Go to the line that contains "MC -.reads.-> VAULT" in the records below and repeat it, and each line after it, exactly through the end, omitting pictures.

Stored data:
----
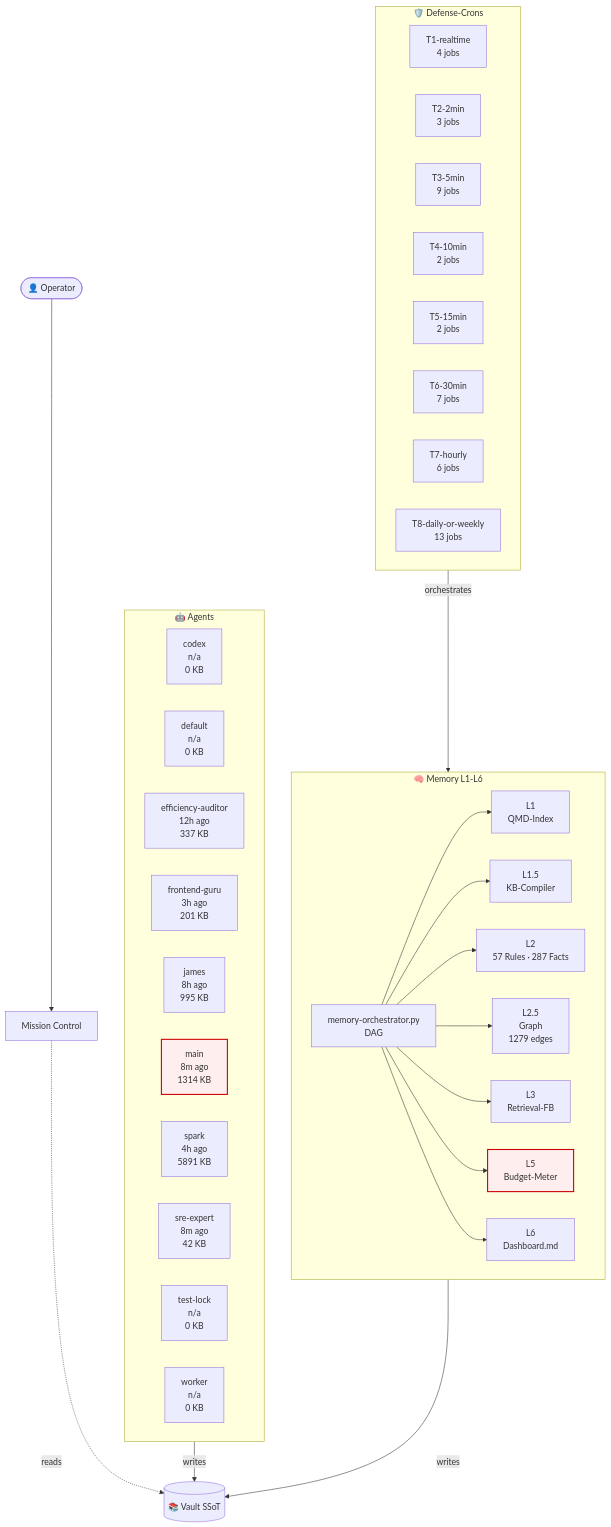
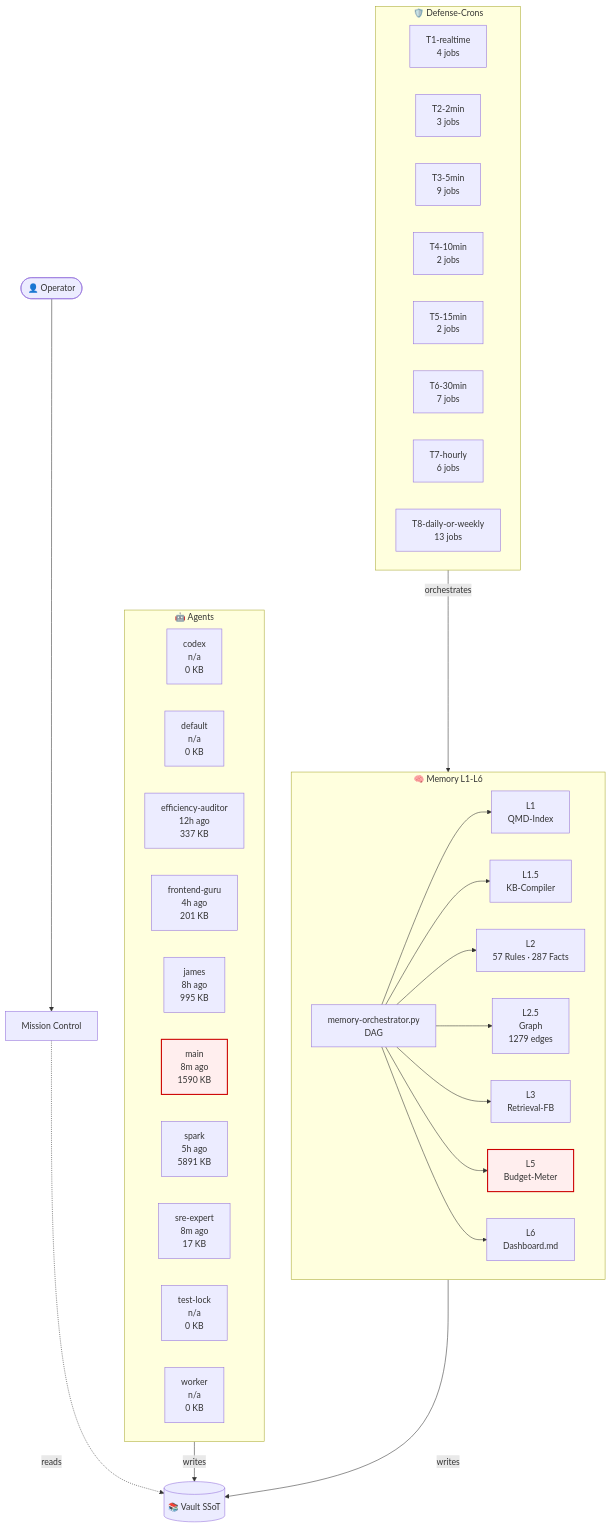
The diagram in 03-Agents/architecture-live.md (lenardhuebner88-rgb/openclaw-memory), drawn with Mermaid before and after one commit. The commit also changed other lines of this file and 13 other files, not shown here.

````diff
--- a/03-Agents/architecture-live.md
+++ b/03-Agents/architecture-live.md
@@ -18,53 +18,53 @@
 ```mermaid
 flowchart TB
     classDef critical fill:#fee,stroke:#c00,stroke-width:2px;
     subgraph AGT["🤖 Agents"]
         agent_codex["codex<br/>n/a<br/>0 KB"]
         agent_default["default<br/>n/a<br/>0 KB"]
         agent_efficiency_auditor["efficiency-auditor<br/>12h ago<br/>337 KB"]
-        agent_frontend_guru["frontend-guru<br/>3h ago<br/>201 KB"]
+        agent_frontend_guru["frontend-guru<br/>4h ago<br/>201 KB"]
         agent_james["james<br/>8h ago<br/>995 KB"]
-        agent_main["main<br/>8m ago<br/>1314 KB"]
-        agent_spark["spark<br/>4h ago<br/>5891 KB"]
-        agent_sre_expert["sre-expert<br/>8m ago<br/>42 KB"]
+        agent_main["main<br/>8m ago<br/>1590 KB"]
+        agent_spark["spark<br/>5h ago<br/>5891 KB"]
+        agent_sre_expert["sre-expert<br/>8m ago<br/>17 KB"]
         agent_test_lock["test-lock<br/>n/a<br/>0 KB"]
         agent_worker["worker<br/>n/a<br/>0 KB"]
     end
     subgraph MEM["🧠 Memory L1-L6"]
         L1["L1<br/>QMD-Index"]
         L15["L1.5<br/>KB-Compiler"]
         L2["L2<br/>57 Rules · 287 Facts"]
         L25["L2.5<br/>Graph<br/>1279 edges"]
         L3["L3<br/>Retrieval-FB"]
         L5["L5<br/>Budget-Meter"]
         L6["L6<br/>Dashboard.md"]
         ORCH["memory-orchestrator.py<br/>DAG"]
     end
     subgraph CRN["🛡️ Defense-Crons"]
         tier_T1_realtime["T1-realtime<br/>4 jobs"]
         tier_T2_2min["T2-2min<br/>3 jobs"]
         tier_T3_5min["T3-5min<br/>9 jobs"]
         tier_T4_10min["T4-10min<br/>2 jobs"]
         tier_T5_15min["T5-15min<br/>2 jobs"]
         tier_T6_30min["T6-30min<br/>7 jobs"]
         tier_T7_hourly["T7-hourly<br/>6 jobs"]
         tier_T8_daily_or_weekly["T8-daily-or-weekly<br/>13 jobs"]
     end
     VAULT[("📚 Vault SSoT")]
     OP([👤 Operator])
     MC["Mission Control"]
     OP --> MC
     MC -.reads.-> VAULT
     AGT -->|writes| VAULT
     MEM -->|writes| VAULT
     ORCH --> L1
     ORCH --> L15
     ORCH --> L2
     ORCH --> L25
     ORCH --> L3
     ORCH --> L5
     ORCH --> L6
     CRN -->|orchestrates| MEM
     class L5 critical
     class agent_main critical
 ```
````
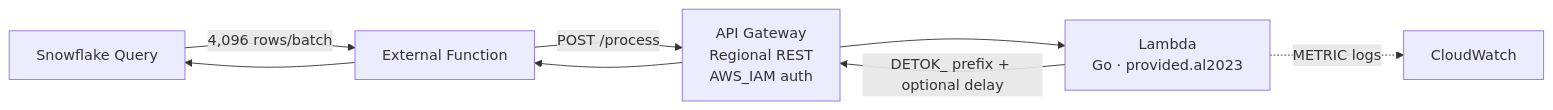
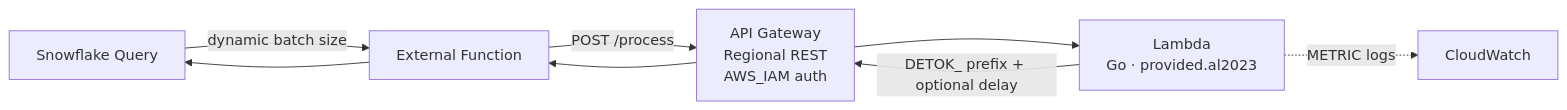
The first of 3 diagrams in README.md (SkyflowFoundry/SnowflakePerformance), drawn with Mermaid before and after one commit. The commit also changed other lines of this file, not shown here.

First line of the commit message:
Fix README conflicts: dynamic batch size, stale examples, overlapping sections

````diff
--- a/README.md
+++ b/README.md
@@ -85,10 +83,10 @@
 ```mermaid
 flowchart LR
-    SF[Snowflake Query] -->|4,096 rows/batch| EF[External Function]
+    SF[Snowflake Query] -->|dynamic batch size| EF[External Function]
     EF -->|POST /process| AG[API Gateway<br/>Regional REST<br/>AWS_IAM auth]
     AG --> LM[Lambda<br/>Go · provided.al2023]
     LM -->|DETOK_ prefix + optional delay| AG
     AG --> EF
     EF --> SF
     LM -.->|METRIC logs| CW[CloudWatch]
 ```
````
----
OUTPUT OF THE TASK:
     MC -.reads.-> VAULT
     AGT -->|writes| VAULT
     MEM -->|writes| VAULT
     ORCH --> L1
     ORCH --> L15
     ORCH --> L2
     ORCH --> L25
     ORCH --> L3
     ORCH --> L5
     ORCH --> L6
     CRN -->|orchestrates| MEM
     class L5 critical
     class agent_main critical
 ```
````
The first of 3 diagrams in README.md (SkyflowFoundry/SnowflakePerformance), drawn with Mermaid before and after one commit. The commit also changed other lines of this file, not shown here.

First line of the commit message:
Fix README conflicts: dynamic batch size, stale examples, overlapping sections

````diff
--- a/README.md
+++ b/README.md
@@ -85,10 +83,10 @@
 ```mermaid
 flowchart LR
-    SF[Snowflake Query] -->|4,096 rows/batch| EF[External Function]
+    SF[Snowflake Query] -->|dynamic batch size| EF[External Function]
     EF -->|POST /process| AG[API Gateway<br/>Regional REST<br/>AWS_IAM auth]
     AG --> LM[Lambda<br/>Go · provided.al2023]
     LM -->|DETOK_ prefix + optional delay| AG
     AG --> EF
     EF --> SF
     LM -.->|METRIC logs| CW[CloudWatch]
 ```
````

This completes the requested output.